#### WHAT IS NEEDED:
Copy out all of the data word for word. Omit every picture.

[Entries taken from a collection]

• • • •

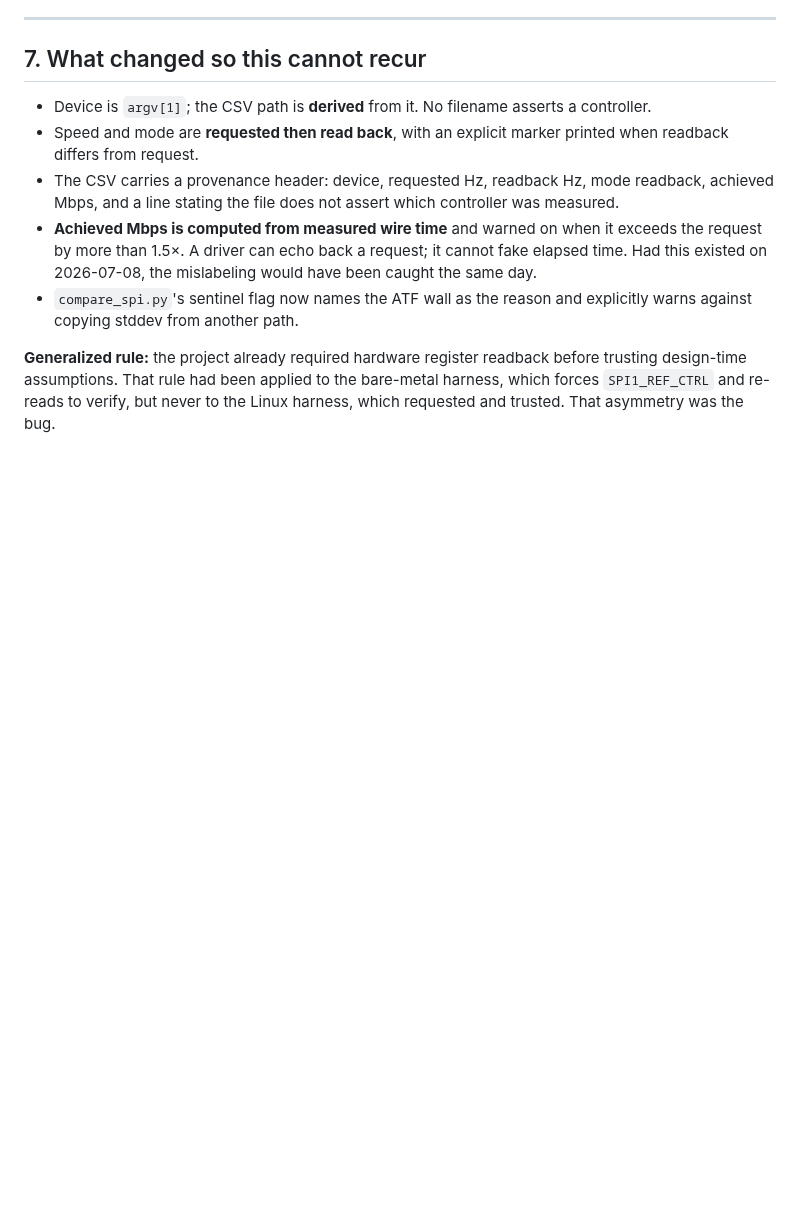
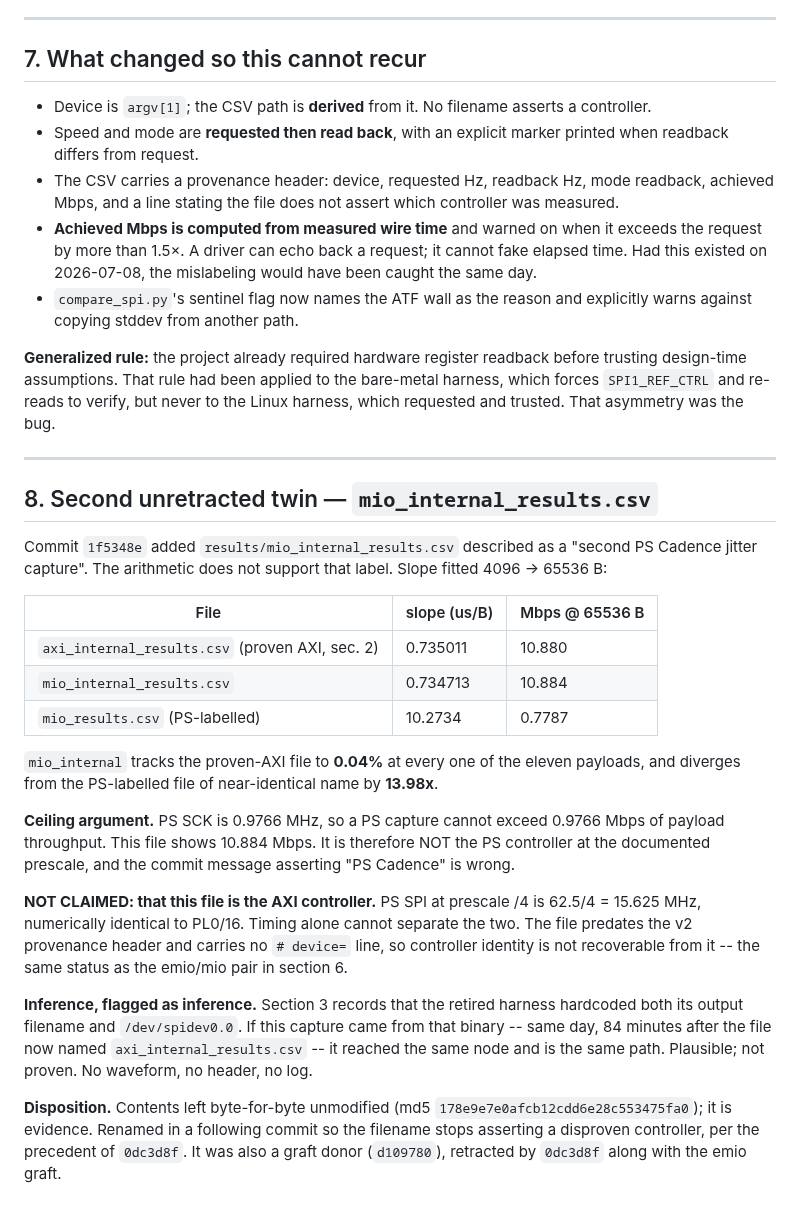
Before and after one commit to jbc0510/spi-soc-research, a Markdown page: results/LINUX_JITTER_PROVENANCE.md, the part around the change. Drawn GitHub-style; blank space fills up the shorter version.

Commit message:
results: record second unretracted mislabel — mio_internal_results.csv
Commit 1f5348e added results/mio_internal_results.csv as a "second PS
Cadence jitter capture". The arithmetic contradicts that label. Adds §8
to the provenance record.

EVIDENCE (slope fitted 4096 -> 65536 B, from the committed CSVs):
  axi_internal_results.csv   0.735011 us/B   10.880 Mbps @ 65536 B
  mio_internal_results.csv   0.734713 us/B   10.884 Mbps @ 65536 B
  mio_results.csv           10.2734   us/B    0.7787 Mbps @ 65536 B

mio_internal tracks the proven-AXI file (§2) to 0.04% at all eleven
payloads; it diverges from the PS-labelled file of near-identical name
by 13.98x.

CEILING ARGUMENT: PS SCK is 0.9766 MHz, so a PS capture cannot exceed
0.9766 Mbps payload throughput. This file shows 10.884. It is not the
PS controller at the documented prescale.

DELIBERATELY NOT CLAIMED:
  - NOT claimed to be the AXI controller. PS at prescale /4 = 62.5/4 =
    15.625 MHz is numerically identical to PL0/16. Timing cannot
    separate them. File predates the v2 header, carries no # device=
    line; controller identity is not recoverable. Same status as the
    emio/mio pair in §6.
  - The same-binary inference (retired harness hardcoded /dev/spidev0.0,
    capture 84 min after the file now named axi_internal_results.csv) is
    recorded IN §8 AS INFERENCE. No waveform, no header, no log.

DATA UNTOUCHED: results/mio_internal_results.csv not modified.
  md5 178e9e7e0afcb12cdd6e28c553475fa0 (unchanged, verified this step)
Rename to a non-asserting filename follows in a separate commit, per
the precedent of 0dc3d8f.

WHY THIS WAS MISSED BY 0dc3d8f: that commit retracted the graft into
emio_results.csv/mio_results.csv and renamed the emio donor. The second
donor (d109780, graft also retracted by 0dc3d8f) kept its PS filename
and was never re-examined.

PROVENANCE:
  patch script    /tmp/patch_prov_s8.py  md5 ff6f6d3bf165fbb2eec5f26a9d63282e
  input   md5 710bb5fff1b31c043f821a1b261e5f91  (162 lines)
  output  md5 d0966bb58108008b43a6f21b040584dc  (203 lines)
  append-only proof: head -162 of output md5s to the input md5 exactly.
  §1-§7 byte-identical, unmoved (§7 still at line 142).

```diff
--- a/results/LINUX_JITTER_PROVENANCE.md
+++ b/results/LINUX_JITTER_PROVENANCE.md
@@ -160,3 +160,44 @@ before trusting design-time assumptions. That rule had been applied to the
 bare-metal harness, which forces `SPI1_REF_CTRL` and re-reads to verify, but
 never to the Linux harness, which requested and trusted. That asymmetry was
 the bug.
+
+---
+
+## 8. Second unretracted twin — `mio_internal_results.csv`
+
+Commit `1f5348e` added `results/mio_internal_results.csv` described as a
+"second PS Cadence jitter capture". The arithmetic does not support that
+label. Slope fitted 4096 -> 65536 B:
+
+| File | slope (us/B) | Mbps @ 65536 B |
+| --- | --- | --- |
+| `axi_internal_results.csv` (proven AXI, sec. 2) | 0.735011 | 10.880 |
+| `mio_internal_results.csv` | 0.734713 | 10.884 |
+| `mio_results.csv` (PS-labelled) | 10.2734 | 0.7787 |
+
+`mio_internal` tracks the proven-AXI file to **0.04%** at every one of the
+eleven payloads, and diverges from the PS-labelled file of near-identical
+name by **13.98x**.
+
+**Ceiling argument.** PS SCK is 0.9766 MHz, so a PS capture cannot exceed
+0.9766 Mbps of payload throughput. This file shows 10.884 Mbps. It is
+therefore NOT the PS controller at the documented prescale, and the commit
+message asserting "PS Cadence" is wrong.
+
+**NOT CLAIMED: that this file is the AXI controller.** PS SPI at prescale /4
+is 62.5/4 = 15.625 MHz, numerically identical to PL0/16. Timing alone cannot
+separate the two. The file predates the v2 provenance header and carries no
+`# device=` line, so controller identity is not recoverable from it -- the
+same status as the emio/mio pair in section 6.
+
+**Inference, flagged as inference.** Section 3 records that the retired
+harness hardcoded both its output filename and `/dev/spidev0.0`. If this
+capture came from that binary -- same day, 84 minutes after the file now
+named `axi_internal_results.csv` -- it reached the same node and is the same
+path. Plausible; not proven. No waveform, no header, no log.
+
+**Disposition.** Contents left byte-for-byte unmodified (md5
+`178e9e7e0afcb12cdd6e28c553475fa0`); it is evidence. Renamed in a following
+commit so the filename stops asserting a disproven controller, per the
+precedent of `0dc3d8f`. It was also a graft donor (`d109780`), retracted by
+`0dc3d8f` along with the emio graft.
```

• • • •

#### OUTPUT FOR THIS EXERCISE:
Before and after one commit to jbc0510/spi-soc-research, a Markdown page: results/LINUX_JITTER_PROVENANCE.md, the part around the change. Drawn GitHub-style; blank space fills up the shorter version.

Commit message:
results: record second unretracted mislabel — mio_internal_results.csv
Commit 1f5348e added results/mio_internal_results.csv as a "second PS
Cadence jitter capture". The arithmetic contradicts that label. Adds §8
to the provenance record.

EVIDENCE (slope fitted 4096 -> 65536 B, from the committed CSVs):
  axi_internal_results.csv   0.735011 us/B   10.880 Mbps @ 65536 B
  mio_internal_results.csv   0.734713 us/B   10.884 Mbps @ 65536 B
  mio_results.csv           10.2734   us/B    0.7787 Mbps @ 65536 B

mio_internal tracks the proven-AXI file (§2) to 0.04% at all eleven
payloads; it diverges from the PS-labelled file of near-identical name
by 13.98x.

CEILING ARGUMENT: PS SCK is 0.9766 MHz, so a PS capture cannot exceed
0.9766 Mbps payload throughput. This file shows 10.884. It is not the
PS controller at the documented prescale.

DELIBERATELY NOT CLAIMED:
  - NOT claimed to be the AXI controller. PS at prescale /4 = 62.5/4 =
    15.625 MHz is numerically identical to PL0/16. Timing cannot
    separate them. File predates the v2 header, carries no # device=
    line; controller identity is not recoverable. Same status as the
    emio/mio pair in §6.
  - The same-binary inference (retired harness hardcoded /dev/spidev0.0,
    capture 84 min after the file now named axi_internal_results.csv) is
    recorded IN §8 AS INFERENCE. No waveform, no header, no log.

DATA UNTOUCHED: results/mio_internal_results.csv not modified.
  md5 178e9e7e0afcb12cdd6e28c553475fa0 (unchanged, verified this step)
Rename to a non-asserting filename follows in a separate commit, per
the precedent of 0dc3d8f.

WHY THIS WAS MISSED BY 0dc3d8f: that commit retracted the graft into
emio_results.csv/mio_results.csv and renamed the emio donor. The second
donor (d109780, graft also retracted by 0dc3d8f) kept its PS filename
and was never re-examined.

PROVENANCE:
  patch script    /tmp/patch_prov_s8.py  md5 ff6f6d3bf165fbb2eec5f26a9d63282e
  input   md5 710bb5fff1b31c043f821a1b261e5f91  (162 lines)
  output  md5 d0966bb58108008b43a6f21b040584dc  (203 lines)
  append-only proof: head -162 of output md5s to the input md5 exactly.
  §1-§7 byte-identical, unmoved (§7 still at line 142).

```diff
--- a/results/LINUX_JITTER_PROVENANCE.md
+++ b/results/LINUX_JITTER_PROVENANCE.md
@@ -160,3 +160,44 @@ before trusting design-time assumptions. That rule had been applied to the
 bare-metal harness, which forces `SPI1_REF_CTRL` and re-reads to verify, but
 never to the Linux harness, which requested and trusted. That asymmetry was
 the bug.
+
+---
+
+## 8. Second unretracted twin — `mio_internal_results.csv`
+
+Commit `1f5348e` added `results/mio_internal_results.csv` described as a
+"second PS Cadence jitter capture". The arithmetic does not support that
+label. Slope fitted 4096 -> 65536 B:
+
+| File | slope (us/B) | Mbps @ 65536 B |
+| --- | --- | --- |
+| `axi_internal_results.csv` (proven AXI, sec. 2) | 0.735011 | 10.880 |
+| `mio_internal_results.csv` | 0.734713 | 10.884 |
+| `mio_results.csv` (PS-labelled) | 10.2734 | 0.7787 |
+
+`mio_internal` tracks the proven-AXI file to **0.04%** at every one of the
+eleven payloads, and diverges from the PS-labelled file of near-identical
+name by **13.98x**.
+
+**Ceiling argument.** PS SCK is 0.9766 MHz, so a PS capture cannot exceed
+0.9766 Mbps of payload throughput. This file shows 10.884 Mbps. It is
+therefore NOT the PS controller at the documented prescale, and the commit
+message asserting "PS Cadence" is wrong.
+
+**NOT CLAIMED: that this file is the AXI controller.** PS SPI at prescale /4
+is 62.5/4 = 15.625 MHz, numerically identical to PL0/16. Timing alone cannot
+separate the two. The file predates the v2 provenance header and carries no
+`# device=` line, so controller identity is not recoverable from it -- the
+same status as the emio/mio pair in section 6.
+
+**Inference, flagged as inference.** Section 3 records that the retired
+harness hardcoded both its output filename and `/dev/spidev0.0`. If this
+capture came from that binary -- same day, 84 minutes after the file now
+named `axi_internal_results.csv` -- it reached the same node and is the same
+path. Plausible; not proven. No waveform, no header, no log.
+
+**Disposition.** Contents left byte-for-byte unmodified (md5
+`178e9e7e0afcb12cdd6e28c553475fa0`); it is evidence. Renamed in a following
+commit so the filename stops asserting a disproven controller, per the
+precedent of `0dc3d8f`. It was also a graft donor (`d109780`), retracted by
+`0dc3d8f` along with the emio graft.
```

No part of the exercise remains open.